Scott Quigg retiring after loss to Jono Carroll

By Boxing News - 03/08/2020 - Comments

By Tim Royner: Scott Quigg (35-3-2,26 KOs) announced his plans on retiring from boxing last Saturday night following his upset 11th round knockout loss to super featherweight contender Jono Carroll (17-1, 4 KOs) at the Manchester Arena in Manchester. England.

Quigg said, “I couldn’t pull the trigger” on his shots. He says he saw the openings, but his ability to fire off his shots wasn’t there.

Quigg, 31, came into the fight as the favorite, but he didn’t possess the hand speed, timing or the skills to cope with the younger fighter Carroll’s game.

In the end, Quigg’s trainer Joe Gallagher opted to throw in the towel in the ring in the 11th to have the contest stopped after Scott had been badly hurt from a right hand by Carroll.

Quigg said after the fight, that he believed that he would have beaten the 27-year-old Carroll had he fought him 3 to 4 years ago when he was still at his best, but he no longer had it. Going into the Carroll fight, Quigg had said that the match was a “must-win’ match, which suggested that he was going to retire if he lost.

Even though Quigg hadn’t fought since December 2018, he said he’d been training in the gym all that time, and his to Carroll wasn’t due to his inactivity.

Quigg: I couldn’t pull the trigger

“I could see what I wanted to do and what I needed to do, but I just couldn’t pull the trigger,” said Quigg to IFL TV on his loss to Jono Carroll. “I could see what I needed to do, but I just couldn’t pull the trigger. My timing wasn’t there. Taking nothing away from him, he boxed a great fight, but I do believe that Scott Quigg from 3 or 4 years ago would have had absolutely no problems with him. I do think he’s [Carroll] is improving and will achieve some good things in boxing.

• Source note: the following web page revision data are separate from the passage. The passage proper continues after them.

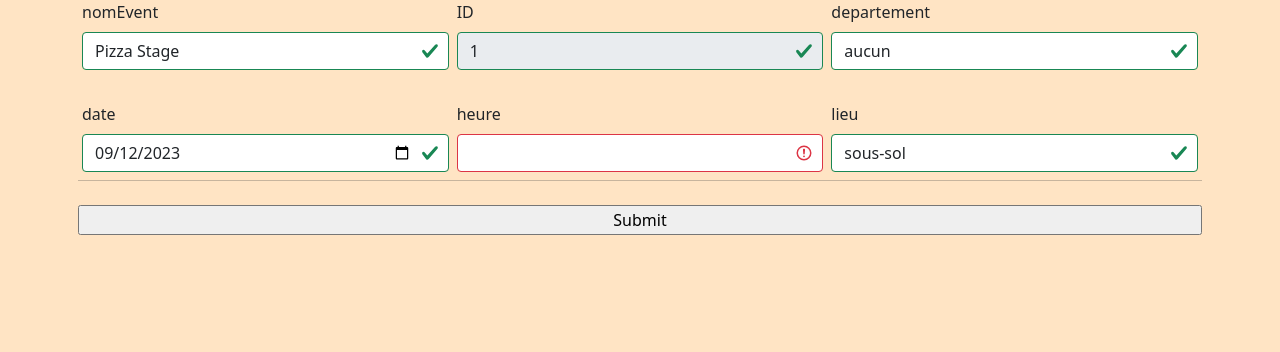
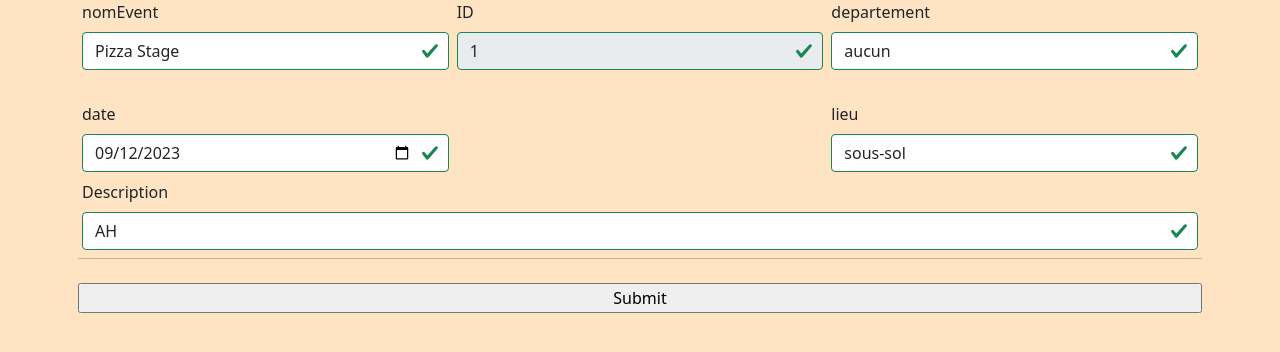
Before and after one commit to CharlieFournier/Web32023, a PHP site: page /Web32023/ModificationEvents.php?id=1 in a window 1280 px wide. Shown: the top 352 px of the page. Run offline with PHP 8.4, Linux system fonts and the light colour scheme; data comes from the database, SQL or seed files in the repository; data that the repository does not hold is empty.

Commit message:
modifications sur la page de modération

```diff
--- a/Exam1/ModificationEvents.php
+++ b/Exam1/ModificationEvents.php
@@ -31,7 +31,7 @@ session_start();
     $conn = new mysqli($servername, $username, $password, $db);
 
 
-    $nomEvent = $date = $heure = $lieu = $departement = "";
+    $nomEvent = $date = $lieu = $departement = $description = "";
 
 
     $nomErreur = "";
@@ -56,18 +56,18 @@ session_start();
             $date = test_input($_POST["date"]);
         }
 
-        if (empty($_POST['heure'])) {
-            $nomErreur = "L'heure de l'event est requis";
-            $erreur = true;
-        } else {
-            $heure = test_input($_POST["heure"]);
-        }
-
         if (empty($_POST['departement'])) {
             $nomErreur = "Le departement de l'event est requis";
             $erreur = true;
         } else {
             $departement = test_input($_POST["departement"]);
+        }
+
+        if (empty($_POST['description'])) {
+            $nomErreur = "La description de l'event est requis";
+            $erreur = true;
+        } else {
+            $description = test_input($_POST["description"]);
         }
 
         if (empty($_POST['lieu'])) {
@@ -80,7 +80,7 @@ session_start();
         //---------------------------------------------------------------------------//
         if ($erreur == false) {
 
-            $sql = "UPDATE `evenement` SET `nomEvent` = '$nomEvent', `date` = '$date', `heure` = '$heure ', `lieu` = '$lieu', `departement` = '$departement' WHERE `evenement`.`id` = $id;";
+            $sql = "UPDATE `evenement` SET `nomEvent` = '$nomEvent', `date` = '$date', `description` = '$description ', `lieu` = '$lieu', `departement` = '$departement' WHERE `evenement`.`id` = $id;";
 
             if ($conn->query($sql) === TRUE) {
                 echo "mise a jour effectuer correctement";
@@ -141,14 +141,17 @@ session_start();
                     <input type="date" class="form-control is-valid" id="validationServer01" value="<?php echo $row["date"] ?>" name="date" required>
                 </div>
 
-                <div class="col-md-4">
-                    <label for="validationServer01" class="form-label">heure</label>
-                    <input type="text" class="form-control is-valid" id="validationServer01" value="<?php echo $row["heure"] ?>" name="heure" required>
-                </div>
+                <div class="col-md-4"></div>
 
                 <div class="col-md-4">
                     <label for="validationServer01" class="form-label">lieu</label>
                     <input type="text" class="form-control is-valid" id="validationServer01" value="<?php echo $row["lieu"] ?>" name="lieu" required>
+
+                </div>
+
+                <div class="col-12">
+                    <label for="validationServer01" class="form-label">Description</label>
+                    <input type="text" class="form-control is-valid" id="validationServer01" value="<?php echo $row["description"] ?>" name="description" required>
 
                 </div>
 
```
Also changed, not shown: Exam1/PageModeration.php (indentation only).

“Just go and try to put some pressure and let the hands go,” said Quigg when asked what his trainer Joe Gallagher had told him in between rounds. “When I was letting my hands go, I probably looked like I was swinging at people in the crowd. I’m a realist. I don’t kid myself. And I was trying to throw single shots, and he usually wasn’t there,” said Quigg.

The speed and movement of Carroll would have given Quigg problems even had the fight taken place 3-4 years ago. But in looking back at Quigg’s last great performance against Jose Cayetano in December 2016, it’s hard not to believe that he would have been too much for Carroll. Quigg was a different fighter back in 2016 than what we saw last Saturday against Carroll.

The hand speed, timing, and reflexes wasn’t there. Perhaps too many ring wars for Quigg in training for his fights, as well as the punishment that he took in his two career defeats against Oscar Valdez and Carl Frampton.

Quigg looked a lot better when he fought at super bantamweight [122] than he has since moving up to 130. That obviously is a factor in why Quigg isn’t the same guy.

Quigg: ‘That’s it’

“I wasn’t going to find that shot,” said Quigg on his inability to land a big punch to get him the victory over Carroll. “I was missing wildly, and I wasn’t going to pull it out of the bag. No,” said Quigg when asked if he’ll take some time out and think about what direction he wants to take his career. “I’m a realist. Three years ago I would have had no problems with him.

“I said when I stop improving and stop getting better, that’s the day I’ll be stopping,” Quigg said. “People might say, ‘Don’t make any rash decisions.’ I said before that this is a ‘must-win fight.’ I’d been out of the ring since October 2018. I didn’t fight all last year. The time was irrelevant. It didn’t make any odds. I trained, I was in the gym and did what I needed to do, but being in the gym and fighting is totally different.

“In real-time, I was way out; timing, distance, everything, way out. So I’m not going to kid myself, unfortunately for me,” said Quigg. “I think that’s it. And I think it’s too dangerous of a sport to just stay in it, to make the numbers up, and be a stepping stone for a young kid coming through, an up and comer.

“I gave it everything. So I’m not just going to stick around. I’ve sacrificed a lot. If it’s not there, it’s time to enjoy life. I’m at peace because I couldn’t give any more in my career. I’ve not done bad. I would have liked to have achieved more,” said Quigg.

You could tell from watching Quigg that he’s deeply upset at calling it quits after 13 years as a professional. He’s poured his life into the sport, captured a world title, and is at the end at a still relatively young age at 31.